Over the last ten years there have been a number of initiatives that have affected the development of ICT in Finnish schools. One of these, OPE.FI, was launched in 2004. It aimed to improve the ICT skills of in-service teachers and other teaching personnel. There were three main stages. Stage one helped all teachers achieve mastery in basic ICT skills such as word processing, internet browsing and email. Stage 2 provided skills in using ICT for educational purposes. These included the use of generic tools, pedagogical applications and digital materials within each subject area. It also taught teachers how to produce their own digital learning materials. The final stage developed these approaches through specialised knowledge related to content-specific and professional applications, further production of digital learning materials, institutional management systems and the development of broader education support networks to cascade knowledge and skills.

In 2004 the Finnish Government adopted a resolution to provide broadband access to all schools by 2007. It provided financial assistance for the setting up of high-performance telecommunications in all schools and colleges.

ICT is not taught as a separate subject within the Finnish curriculum. But it does form an important part of, and should be embedded within, every subject that is taught.

The Finnish national core curriculum has the following cross-curricular themes:

  • Personal growth;
  • Cultural identity and internationalism;
  • Media skills and communication;
  • Citizenship and entrepreneurship;
  • Environmental responsibility;
  • Safety and traffic;
  • Technology and the individual.

Other skills and competencies are defined in the learning objectives and core content of education of the different subjects. The Finnish National Board of Education has published a guidebook for teachers on cross-curricular themes. Schools and teachers decide for themselves, however, how competencies are taught. There are currently no assessment regulations or guidelines on these 21st century skills and competencies.

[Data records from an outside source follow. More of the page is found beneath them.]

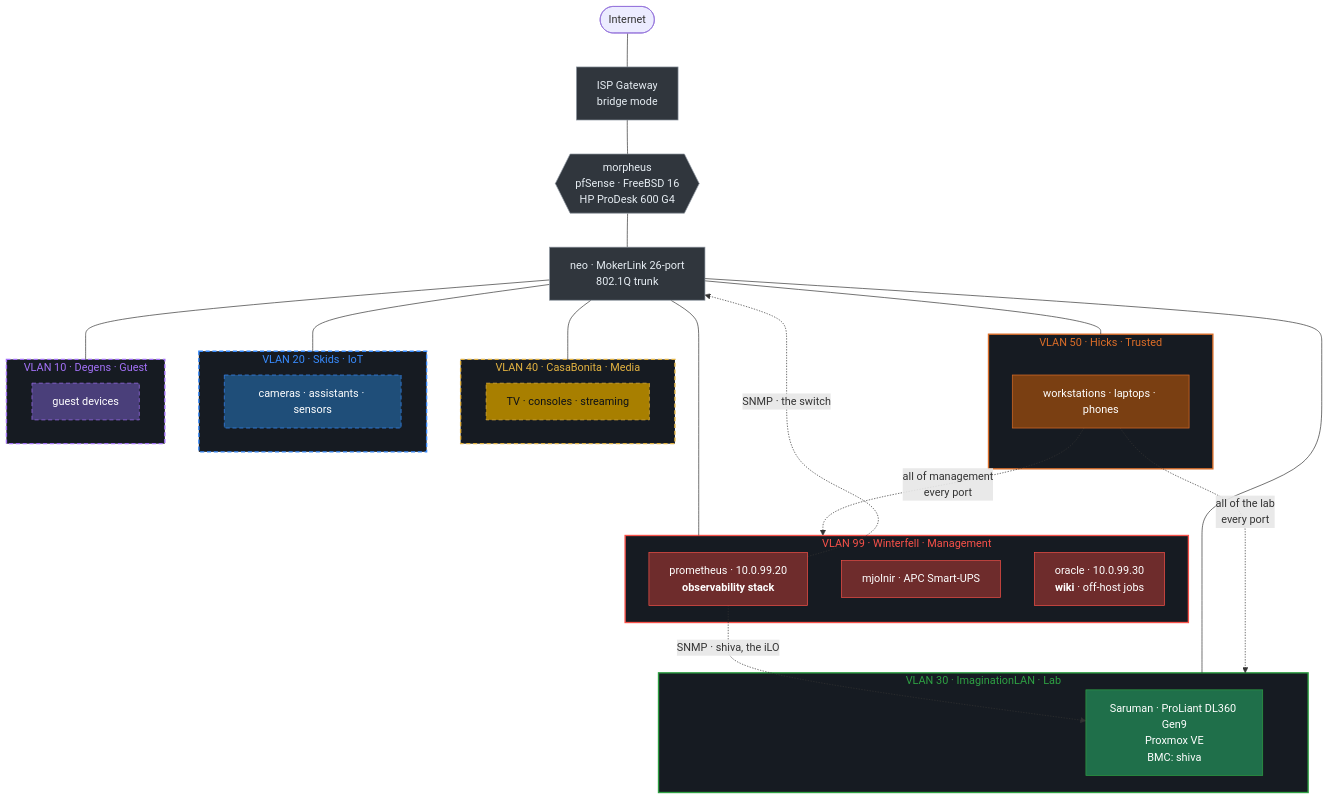
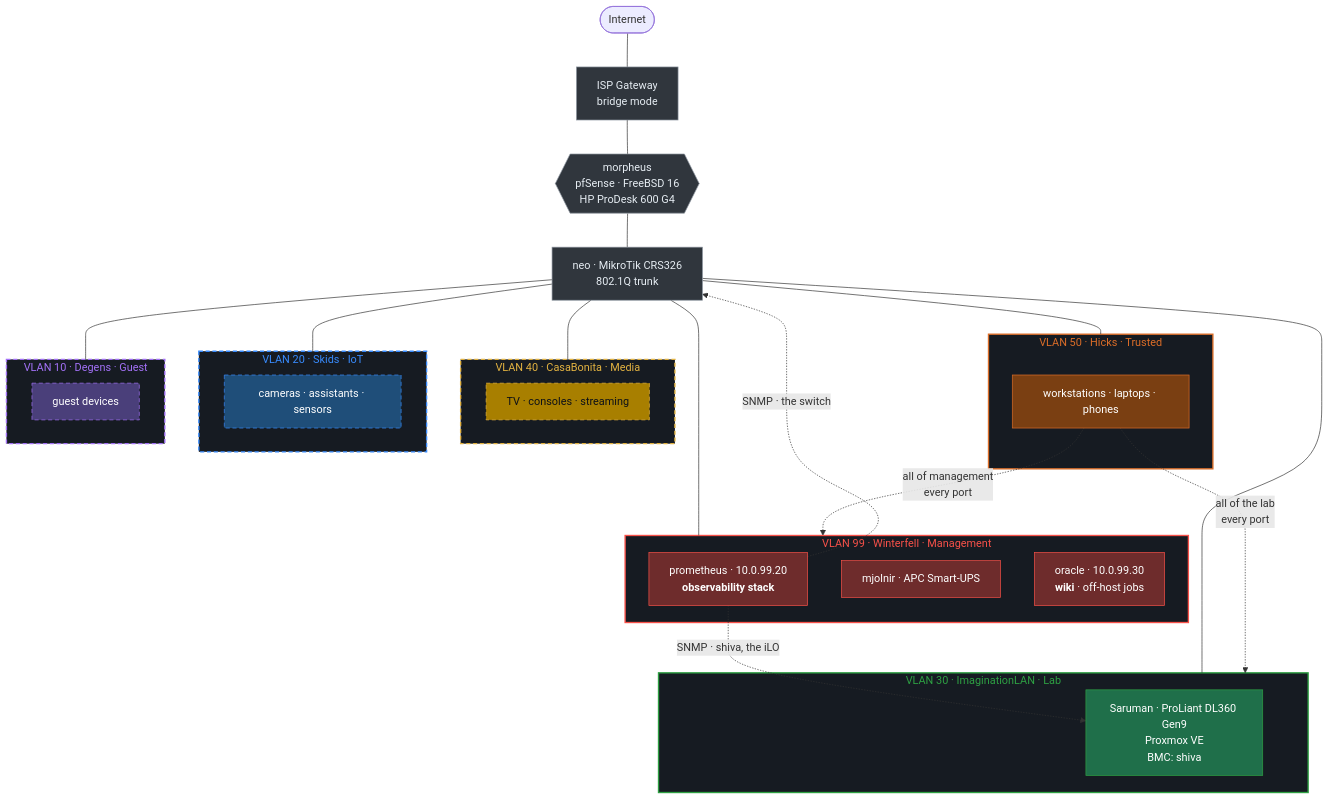
Before and after one commit to Gerrrt/HomeLab: the first of 2 diagrams in docs/architecture.md, drawn with Mermaid. The commit also changed 20 other files, not shown here.

First line of the commit message:
feat(switch): describe neo as the CRS326, on SNMPv3, for after the swap (#444, #84)

````diff
--- a/docs/architecture.md
+++ b/docs/architecture.md
@@ -11,78 +11,78 @@
 ```mermaid
 graph TB
     INET([Internet])
     GW[ISP Gateway<br/>bridge mode]
     FW{{"morpheus<br/>pfSense · FreeBSD 16<br/>HP ProDesk 600 G4"}}
-    SW[neo · MokerLink 26-port<br/>802.1Q trunk]
+    SW[neo · MikroTik CRS326<br/>802.1Q trunk]
 
     INET --- GW --- FW --- SW
 
     subgraph V99["VLAN 99 · Winterfell · Management"]
         MON["prometheus · 10.0.99.20<br/><b>observability stack</b>"]
         UPS["mjolnir · APC Smart-UPS"]
         WIKI["oracle · 10.0.99.30<br/><b>wiki</b> · off-host jobs"]
     end
 
     subgraph V50["VLAN 50 · Hicks · Trusted"]
         WS["workstations · laptops · phones"]
     end
 
     subgraph V40["VLAN 40 · CasaBonita · Media"]
         TV["TV · consoles · streaming"]
     end
 
     subgraph V30["VLAN 30 · ImaginationLAN · Lab"]
         HV["Saruman · ProLiant DL360 Gen9<br/>Proxmox VE<br/>BMC: shiva"]
     end
 
     subgraph V20["VLAN 20 · Skids · IoT"]
         IOT["cameras · assistants · sensors"]
     end
 
     subgraph V10["VLAN 10 · Degens · Guest"]
         GUEST["guest devices"]
     end
 
     SW --- V99
     SW --- V50
     SW --- V40
     SW --- V30
     SW --- V20
     SW --- V10
 
     WS -.->|"all of management<br/>every port"| V99
     WS -.->|"all of the lab<br/>every port"| V30
     MON -.->|"SNMP · shiva, the iLO"| HV
     MON -.->|"SNMP · the switch"| SW
 
     %% Fill is the patch-cable colour in the rack — see network.md, ADR-0009.
     %% A dashed border marks a terminal segment: traffic goes out, nothing
     %% comes back in. Grey is not a segment; it carries every VLAN.
     %% stroke-dasharray must be last on its line and space-separated — a comma
     %% is the property delimiter and would truncate the value.
     classDef vlan99 fill:#6e2c2c,stroke:#f85149,color:#fff
     classDef vlan50 fill:#7a3f12,stroke:#db6d28,color:#fff
     classDef vlan30 fill:#1f6f4a,stroke:#2ea043,color:#fff
     classDef infra  fill:#30363d,stroke:#8b949e,color:#e6edf3
     classDef vlan40 fill:#a87f00,stroke:#e3b341,color:#0d1117,stroke-dasharray: 6 4
     classDef vlan20 fill:#1f4e79,stroke:#388bfd,color:#fff,stroke-dasharray: 6 4
     classDef vlan10 fill:#4a3f7a,stroke:#a371f7,color:#fff,stroke-dasharray: 6 4
 
     class MON,UPS,WIKI vlan99
     class WS vlan50
     class HV vlan30
     class TV vlan40
     class IOT vlan20
     class GUEST vlan10
     class GW,FW,SW infra
 
     %% classDef is unreliable on subgraphs (mermaid-js/mermaid#1726), so the
     %% clusters are styled explicitly and the dash is applied to their inner
     %% nodes as well — the cue survives either way.
     style V99 fill:#161b22,stroke:#f85149,stroke-width:2px,color:#f85149
     style V50 fill:#161b22,stroke:#db6d28,stroke-width:2px,color:#db6d28
     style V30 fill:#161b22,stroke:#2ea043,stroke-width:2px,color:#2ea043
     style V40 fill:#161b22,stroke:#e3b341,stroke-width:2px,color:#e3b341,stroke-dasharray: 6 4
     style V20 fill:#161b22,stroke:#388bfd,stroke-width:2px,color:#388bfd,stroke-dasharray: 6 4
     style V10 fill:#161b22,stroke:#a371f7,stroke-width:2px,color:#a371f7,stroke-dasharray: 6 4
 ```
````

The computer per pupil ratio across Finland is 14.3/100 and, as reported in the European Schoolnet STEPS report (2009), 76% of students currently have a broadband connection. Larger schools have dedicated computer laboratories but there are still very few interactive whiteboards. There are no schools without any ICT.